Once a year, the German Taxpayers Federation (BdSt) publishes its ‘Schwarzbuch’ containing examples of what it considers to be wasteful uses of tax revenues by government departments. The current edition names the DGNB certification system as one such example, under the heading of ‘Expensive Image Cultivation’. This leads us to question whether the selection and research methods used by the authors were as thorough as they should be. In this case at least, it shows that judgement was handed down without understanding the subject in the necessary depth. So here in the blog – with the necessary brevity of the format – we present the most important reasons why certification is actually worth it.
First some background information: the article in question deals with the new town hall in Elmshorn. A decision was made to apply for DGNB certification in gold even before the detailed planning had begun. Specifically, the criticism levelled by the authors was that: “The criteria for sustainable building are well known. They can also be fulfilled without certification. Instead of paying auditors, the money would be better invested in ecological fittings.”
The following five points show why this opinion is short-sighted.
Fact 1: Sustainable building is more than just a collection of criteria
A sustainable building is more than just the sum of its individual parts. The aim of the DGNB is to optimise the performance of a property, adding value in equal measure for people, the environment and economic viability. This only works if you define clear goals and use them as a basis for results-oriented planning and effective decision-making for the project. In essence, the certification criteria provide pointers as quality assurance factors. However, it is the way they impact on each other, the way the conflicting ecological, economic and socio-cultural objectives are handled, that pose the greatest challenge. Whether additional costs are necessary for ‘ecological fittings’ (whatever those are supposed to be), as called for by the BdSt, is therefore far from given. Quite the opposite, in fact: sustainable building is not more expensive, but different. The somewhat higher planning demands usually pay off quickly through fewer subsequent changes, higher quality and better performance by the building.
Fact 2: Sustainable building requires experienced experts
Precisely for the reasons mentioned, at the end of the day specialist expertise is required to plan and implement sustainable building methods. You need people who understand how the individual criteria are interrelated in the context of the complicated construct of ‘building’; experts who keep an eye on all phases of planning and construction in order to maintain high standards from start to finish. In other words, you need qualified auditors or consultants who understand where adjustments and fine-tuning are needed to make a building better as a whole.
Fact 3: The later mistakes are discovered, the more expensive things become
The ‘from the very start’ aspect mentioned under Fact 2 above is also of paramount importance for another reason. The earlier you think about the many aspects of sustainability in your project and make decisions that are compatible with your individual requirements (for example, by costing out different options), the more you can avoid having to pay for subsequent corrections, conversions or retrofits. As such, certification can therefore serve as a planning and optimisation tool for thorough and integrated quality assurance.
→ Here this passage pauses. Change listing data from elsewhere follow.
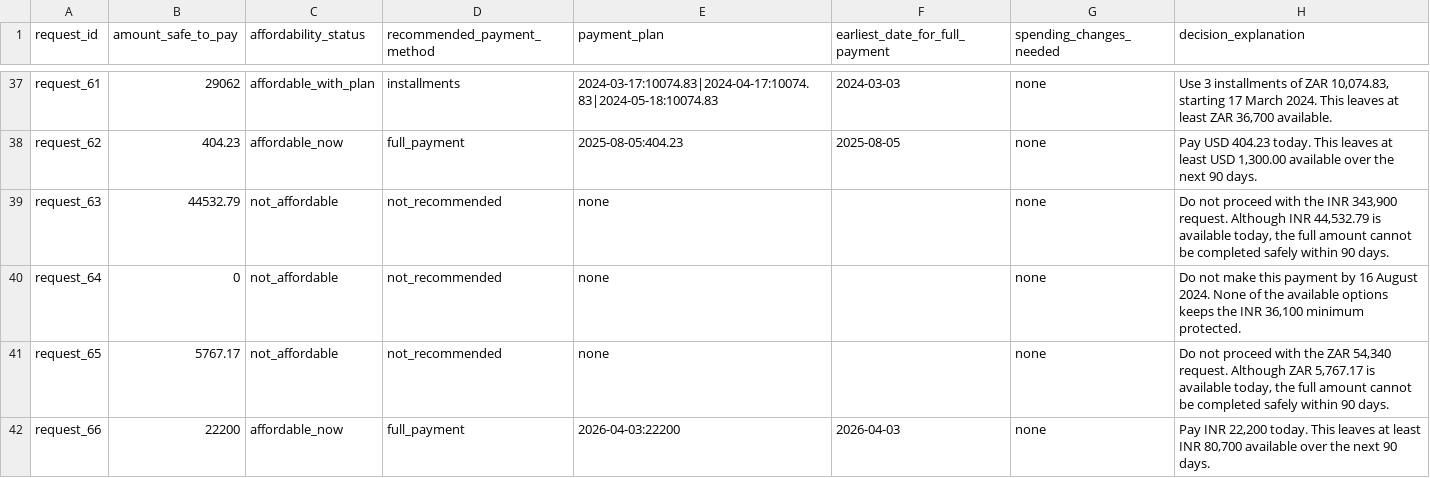
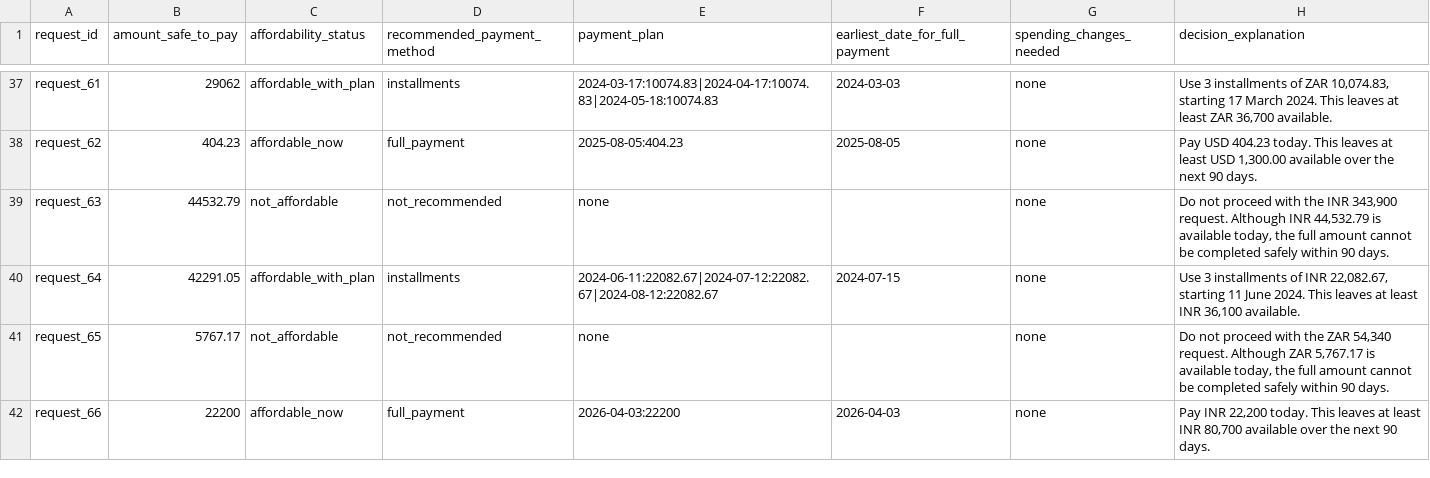
Before and after one commit to mallikarjunr444-gif/hackerrank-orchestrate-september26, a CSV file: output.csv, drawn as a sheet; only a part is shown, gaps mark what is left out.

Commit message:
feat: add OCR text extracts for receipt images and update evaluation reports and data pipeline

```diff
--- a/output.csv
+++ b/output.csv
@@ -39,3 +39,3 @@ request_62,404.23,affordable_now,full_payment,2025-08-05:404.23,2025-08-05,none,
 request_63,44532.79,not_affordable,not_recommended,none,,none,"Do not proceed with the INR 343,900 request. Although INR 44,532.79 is available today, the full amount cannot be completed safely within 90 days."
-request_64,0,not_affordable,not_recommended,none,,none,"Do not make this payment by 16 August 2024. None of the available options keeps the INR 36,100 minimum protected."
+request_64,42291.05,affordable_with_plan,installments,2024-06-11:22082.67|2024-07-12:22082.67|2024-08-12:22082.67,2024-07-15,none,"Use 3 installments of INR 22,082.67, starting 11 June 2024. This leaves at least INR 36,100 available."
 request_65,5767.17,not_affordable,not_recommended,none,,none,"Do not proceed with the ZAR 54,340 request. Although ZAR 5,767.17 is available today, the full amount cannot be completed safely within 90 days."
```
Also changed, not shown: 24 other files.
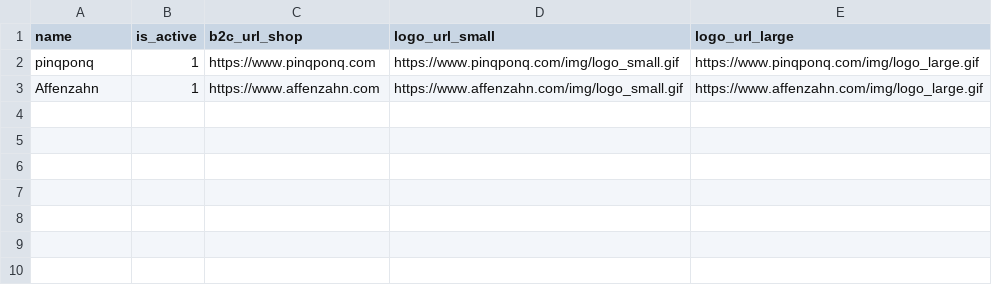
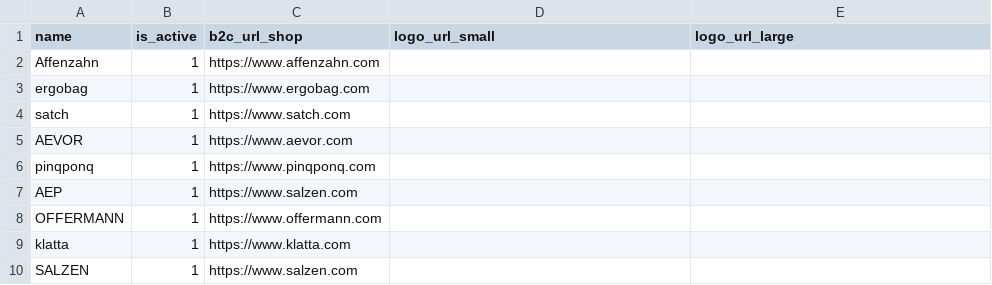
Before and after one commit to fond-of/spryker-brand-data-import, a CSV file: data/import/brand.csv, drawn as a sheet.

Commit message:
add brands

```diff
--- a/data/import/brand.csv
+++ b/data/import/brand.csv
@@ -1,3 +1,10 @@
 name,is_active,b2c_url_shop,logo_url_small,logo_url_large
-pinqponq,1,"https://www.pinqponq.com","https://www.pinqponq.com/img/logo_small.gif","https://www.pinqponq.com/img/logo_large.gif"
-Affenzahn,1,"https://www.affenzahn.com","https://www.affenzahn.com/img/logo_small.gif","https://www.affenzahn.com/img/logo_large.gif"
+Affenzahn,1,"https://www.affenzahn.com","",""
+ergobag,1,"https://www.ergobag.com","",""
+satch,1,"https://www.satch.com","",""
+AEVOR,1,"https://www.aevor.com","",""
+pinqponq,1,"https://www.pinqponq.com","",""
+AEP,1,"https://www.salzen.com","",""
+OFFERMANN,1,"https://www.offermann.com","",""
+klatta,1,"https://www.klatta.com","",""
+SALZEN,1,"https://www.salzen.com","",""
```
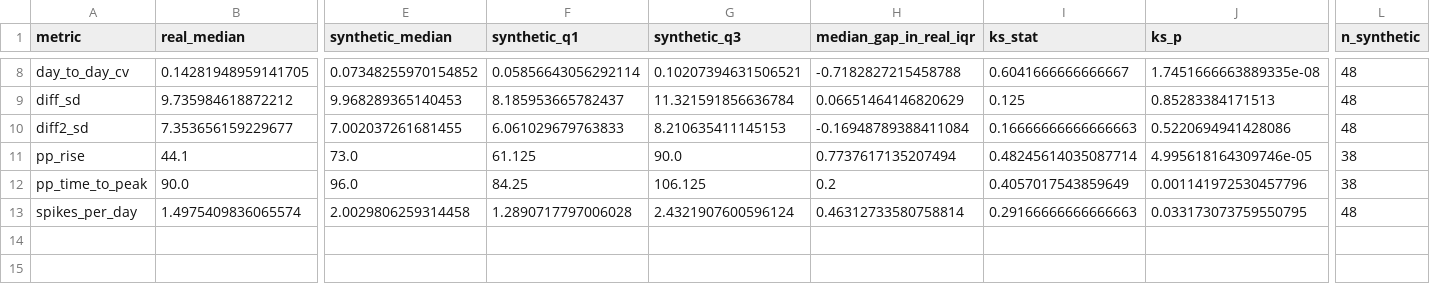
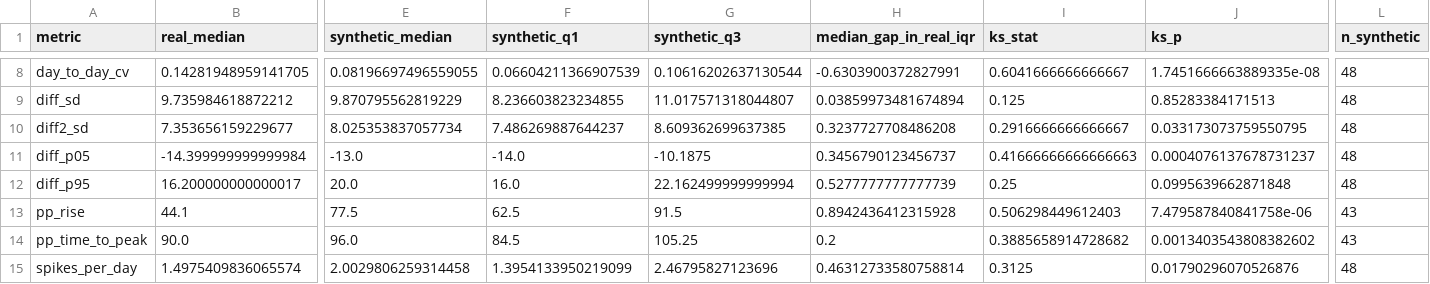
Before and after one commit to shashi-bhushan-27/digitalTwinChallenge, a CSV file: results/validation/calibration_best_vs_calibration_split.csv, drawn as a sheet; only a part is shown, gaps mark what is left out; addresses are those after the commit; rows hold the shown columns only; the diff covers the shown part only; the diff names each change by its address in the sheet, - before the commit and + after, or states it on an @@ line.

```diff
--- a/results/validation/calibration_best_vs_calibration_split.csv
+++ b/results/validation/calibration_best_vs_calibration_split.csv
-E8 (synthetic_median): 0.07348255970154852
+E8 (synthetic_median): 0.08196697496559055
-F8 (synthetic_q1): 0.05856643056292114
+F8 (synthetic_q1): 0.06604211366907539
-G8 (synthetic_q3): 0.10207394631506521
+G8 (synthetic_q3): 0.10616202637130544
-H8 (median_gap_in_real_iqr): -0.7182827215458788
+H8 (median_gap_in_real_iqr): -0.6303900372827991
-E9 (synthetic_median): 9.968289365140453
+E9 (synthetic_median): 9.870795562819229
-F9 (synthetic_q1): 8.185953665782437
+F9 (synthetic_q1): 8.236603823234855
-G9 (synthetic_q3): 11.321591856636784
+G9 (synthetic_q3): 11.017571318044807
-H9 (median_gap_in_real_iqr): 0.06651464146820629
+H9 (median_gap_in_real_iqr): 0.03859973481674894
-E10 (synthetic_median): 7.002037261681455
+E10 (synthetic_median): 8.025353837057734
-F10 (synthetic_q1): 6.061029679763833
+F10 (synthetic_q1): 7.486269887644237
-G10 (synthetic_q3): 8.210635411145153
+G10 (synthetic_q3): 8.609362699637385
-H10 (median_gap_in_real_iqr): -0.16948789388411084
+H10 (median_gap_in_real_iqr): 0.3237727708486208
-I10 (ks_stat): 0.16666666666666663
+I10 (ks_stat): 0.2916666666666667
-J10 (ks_p): 0.5220694941428086
+J10 (ks_p): 0.033173073759550795
+row 11: diff_p05 | -14.399999999999984 | -13.0 | -14.0 | -10.1875 | 0.3456790123456737 | 0.41666666666666663 | 0.0004076137678731237 | 48
+row 12: diff_p95 | 16.200000000000017 | 20.0 | 16.0 | 22.162499999999994 | 0.5277777777777739 | 0.25 | 0.0995639662871848 | 48
-E13 (synthetic_median): 73.0
+E13 (synthetic_median): 77.5
-F13 (synthetic_q1): 61.125
+F13 (synthetic_q1): 62.5
-G13 (synthetic_q3): 90.0
+G13 (synthetic_q3): 91.5
-H13 (median_gap_in_real_iqr): 0.7737617135207494
+H13 (median_gap_in_real_iqr): 0.8942436412315928
-I13 (ks_stat): 0.48245614035087714
+I13 (ks_stat): 0.506298449612403
-J13 (ks_p): 4.995618164309746e-05
+J13 (ks_p): 7.479587840841758e-06
-L13:L14 (n_synthetic): 38
+L13:L14 (n_synthetic): 43
-F14 (synthetic_q1): 84.25
+F14 (synthetic_q1): 84.5
-G14 (synthetic_q3): 106.125
+G14 (synthetic_q3): 105.25
-I14 (ks_stat): 0.4057017543859649
+I14 (ks_stat): 0.3885658914728682
-J14 (ks_p): 0.001141972530457796
+J14 (ks_p): 0.0013403543808382602
-F15 (synthetic_q1): 1.2890717797006028
+F15 (synthetic_q1): 1.3954133950219099
-G15 (synthetic_q3): 2.4321907600596124
+G15 (synthetic_q3): 2.46795827123696
-I15 (ks_stat): 0.29166666666666663
+I15 (ks_stat): 0.3125
-J15 (ks_p): 0.033173073759550795
+J15 (ks_p): 0.01790296070526876
```
Also changed, not shown: 32 edited cells elsewhere in this file, results/validation/compare_matched_vs_cgmacros_external.csv, results/validation/compare_matched_vs_shanghai_calibration.csv, 50 other files.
Fact 4: Objective assessments create transparency and trust
Especially for projects paid from public money, it is important to provide an additional window of transparency. Who is supposed to check and make sure a construction project really was executed sustainably down to the last detail if there is no independent review of the results? In an era of diesel scandals and the like, simply ‘declaring’ oneself sustainable is surely not the ideal solution. One key problem, especially in construction, is that there is no neutral quality assurance – instead we are presented with abstract statistics such as potential energy consumption.
The public will certainly not object to being allowed to compare the standards met by a building with others. The whole idea of comprehensive documentation is to create transparency and build trust in communication, and everything is accessible to everyone because the DGNB certification criteria are available to the public free of charge. Furthermore, this documentation provides a foundation for operating buildings sustainably and is therefore indispensable. The fact that operating costs may come from a different budget should never mean that corners are cut here. All the more so as awareness grows of this responsibility: buildings can make a fundamental contribution to climate protection, not only during construction, but especially during the many years in which they are used.
Fact 5: Certification is good for your image – but why is that bad?
A DGNB certificate is not just something you do on the side. Certification only follows a comprehensive examination of the structural sustainability requirements of a project. And the fact that certificate recipients are proud of this accomplishment and communicate it publicly is not objectionable, but a reward for close collaboration between multiple players. More and more potential renters and investors are now proactively asking about certified buildings and make this a condition for moving into or investing in a property. It is not wasteful, but far-sighted, for a town like Elmshorn to keep pace with market demands in this respect, while at the same time adding value for the local population. It also signals that the community takes climate protection and sustainability seriously.
Whoever publishes bears responsibility
In conclusion, we’d like to highlight that the purpose of this post is not to present the BdSt in a negative light. Even if it is somewhat disconcerting if, to mark the publication of the ‘Schwarzbuch’, the president of the BdSt writes a letter to the DGNB thanking us for our ‘good partnership based on mutual trust’ and wishes us ‘continued success’.
Our aim is to dismantle continual objections to sustainable building and the associated certification. Furthermore, in an era of social media and fake news, anyone who publishes information should be aware of their responsibility – not every reader has the wherewithal to critically assess presented facts. In this spirit, going forward we also look forward to a good partnership based on mutual trust.